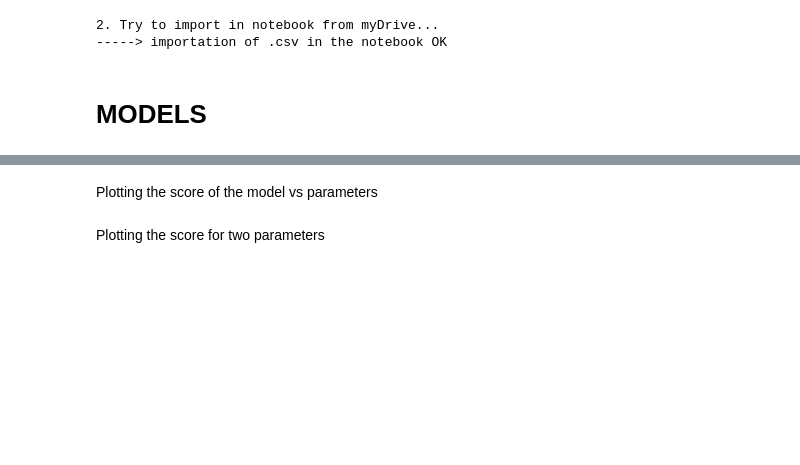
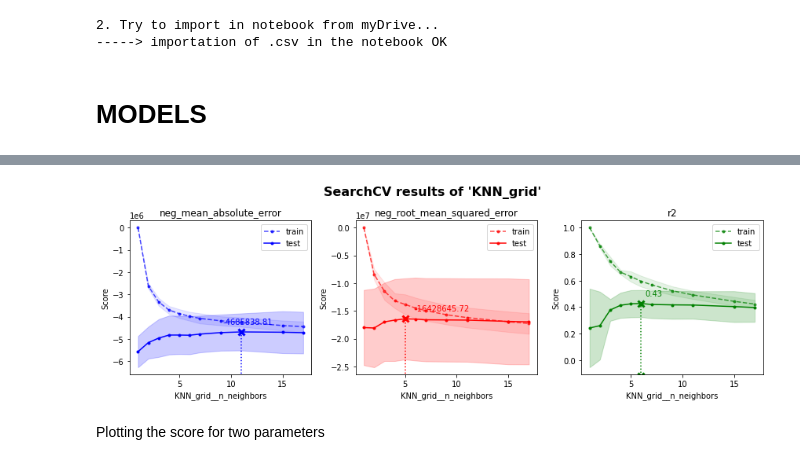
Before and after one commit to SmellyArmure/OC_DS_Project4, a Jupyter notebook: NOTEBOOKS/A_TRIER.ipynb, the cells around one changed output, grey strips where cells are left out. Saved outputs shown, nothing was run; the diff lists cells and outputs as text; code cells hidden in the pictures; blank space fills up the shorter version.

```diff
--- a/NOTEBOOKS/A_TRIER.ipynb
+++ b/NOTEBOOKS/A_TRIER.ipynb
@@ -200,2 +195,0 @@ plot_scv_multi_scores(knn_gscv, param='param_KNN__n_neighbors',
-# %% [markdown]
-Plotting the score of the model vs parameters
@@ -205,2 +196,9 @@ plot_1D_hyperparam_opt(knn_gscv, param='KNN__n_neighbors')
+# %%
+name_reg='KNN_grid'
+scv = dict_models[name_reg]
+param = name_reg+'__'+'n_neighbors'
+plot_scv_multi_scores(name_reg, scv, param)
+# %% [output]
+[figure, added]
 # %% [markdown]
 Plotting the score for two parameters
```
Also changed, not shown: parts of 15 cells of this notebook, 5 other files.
====
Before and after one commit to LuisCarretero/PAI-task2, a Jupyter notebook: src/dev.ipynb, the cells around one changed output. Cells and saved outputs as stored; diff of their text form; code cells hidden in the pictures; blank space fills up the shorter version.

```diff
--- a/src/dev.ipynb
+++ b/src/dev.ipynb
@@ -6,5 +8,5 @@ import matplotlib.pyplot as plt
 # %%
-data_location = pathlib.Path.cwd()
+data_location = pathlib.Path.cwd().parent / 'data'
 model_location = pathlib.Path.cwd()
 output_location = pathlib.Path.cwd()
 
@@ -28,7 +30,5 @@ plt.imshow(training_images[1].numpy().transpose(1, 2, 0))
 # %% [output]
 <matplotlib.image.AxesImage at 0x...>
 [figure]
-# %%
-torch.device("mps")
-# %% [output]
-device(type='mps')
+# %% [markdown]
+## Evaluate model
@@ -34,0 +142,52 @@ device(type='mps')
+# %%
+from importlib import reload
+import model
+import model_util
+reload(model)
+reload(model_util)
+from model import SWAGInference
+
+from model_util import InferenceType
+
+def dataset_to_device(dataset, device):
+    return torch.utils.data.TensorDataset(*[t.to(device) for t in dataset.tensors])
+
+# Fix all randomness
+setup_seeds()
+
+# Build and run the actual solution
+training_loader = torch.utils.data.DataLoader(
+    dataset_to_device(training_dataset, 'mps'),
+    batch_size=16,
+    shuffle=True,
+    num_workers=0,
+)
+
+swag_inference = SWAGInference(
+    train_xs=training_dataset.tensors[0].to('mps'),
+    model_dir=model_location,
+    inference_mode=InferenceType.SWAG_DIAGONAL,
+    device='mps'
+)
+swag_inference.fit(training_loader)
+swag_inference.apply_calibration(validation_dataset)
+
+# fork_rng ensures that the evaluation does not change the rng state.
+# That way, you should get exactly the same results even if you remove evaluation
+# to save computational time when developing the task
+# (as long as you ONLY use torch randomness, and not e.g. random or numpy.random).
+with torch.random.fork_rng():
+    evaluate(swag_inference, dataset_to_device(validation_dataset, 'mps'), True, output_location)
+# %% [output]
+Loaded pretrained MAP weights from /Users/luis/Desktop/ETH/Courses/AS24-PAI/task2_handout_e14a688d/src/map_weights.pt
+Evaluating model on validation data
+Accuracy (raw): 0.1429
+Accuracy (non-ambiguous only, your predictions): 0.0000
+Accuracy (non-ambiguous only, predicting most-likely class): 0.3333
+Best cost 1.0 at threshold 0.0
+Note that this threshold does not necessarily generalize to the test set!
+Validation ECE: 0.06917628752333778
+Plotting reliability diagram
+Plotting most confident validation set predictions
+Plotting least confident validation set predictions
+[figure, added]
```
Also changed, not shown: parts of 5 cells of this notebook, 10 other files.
====
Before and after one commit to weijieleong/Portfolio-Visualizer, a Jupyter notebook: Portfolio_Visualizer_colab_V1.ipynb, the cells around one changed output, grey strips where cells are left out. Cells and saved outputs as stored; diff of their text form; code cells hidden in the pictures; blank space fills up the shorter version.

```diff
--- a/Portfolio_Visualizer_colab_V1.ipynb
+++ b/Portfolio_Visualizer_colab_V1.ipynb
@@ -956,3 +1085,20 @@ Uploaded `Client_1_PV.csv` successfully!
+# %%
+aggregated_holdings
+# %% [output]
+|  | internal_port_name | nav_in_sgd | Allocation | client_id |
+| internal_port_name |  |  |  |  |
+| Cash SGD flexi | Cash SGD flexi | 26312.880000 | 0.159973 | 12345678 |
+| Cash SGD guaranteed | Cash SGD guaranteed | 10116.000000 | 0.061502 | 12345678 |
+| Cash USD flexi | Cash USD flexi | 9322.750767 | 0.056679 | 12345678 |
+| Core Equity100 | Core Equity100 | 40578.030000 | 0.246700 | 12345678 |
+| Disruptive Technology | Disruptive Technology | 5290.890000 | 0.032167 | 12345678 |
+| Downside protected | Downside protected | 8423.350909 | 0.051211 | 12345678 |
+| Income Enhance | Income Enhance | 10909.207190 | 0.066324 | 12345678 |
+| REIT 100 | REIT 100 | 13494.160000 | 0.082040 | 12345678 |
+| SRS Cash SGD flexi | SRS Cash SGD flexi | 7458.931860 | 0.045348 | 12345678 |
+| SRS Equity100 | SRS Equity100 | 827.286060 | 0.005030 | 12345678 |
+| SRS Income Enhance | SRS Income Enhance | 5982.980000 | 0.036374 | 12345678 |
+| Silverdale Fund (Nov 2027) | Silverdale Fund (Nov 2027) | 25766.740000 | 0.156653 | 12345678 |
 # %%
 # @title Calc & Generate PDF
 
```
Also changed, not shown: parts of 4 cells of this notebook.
====
PROBLEM TO WORK ON:
Scan the material line by line and report each one that contains "from".

RESPONSE BELOW:
+from importlib import reload
+from model import SWAGInference
+from model_util import InferenceType
+Loaded pretrained MAP weights from /Users/luis/Desktop/ETH/Courses/AS24-PAI/task2_handout_e14a688d/src/map_weights.pt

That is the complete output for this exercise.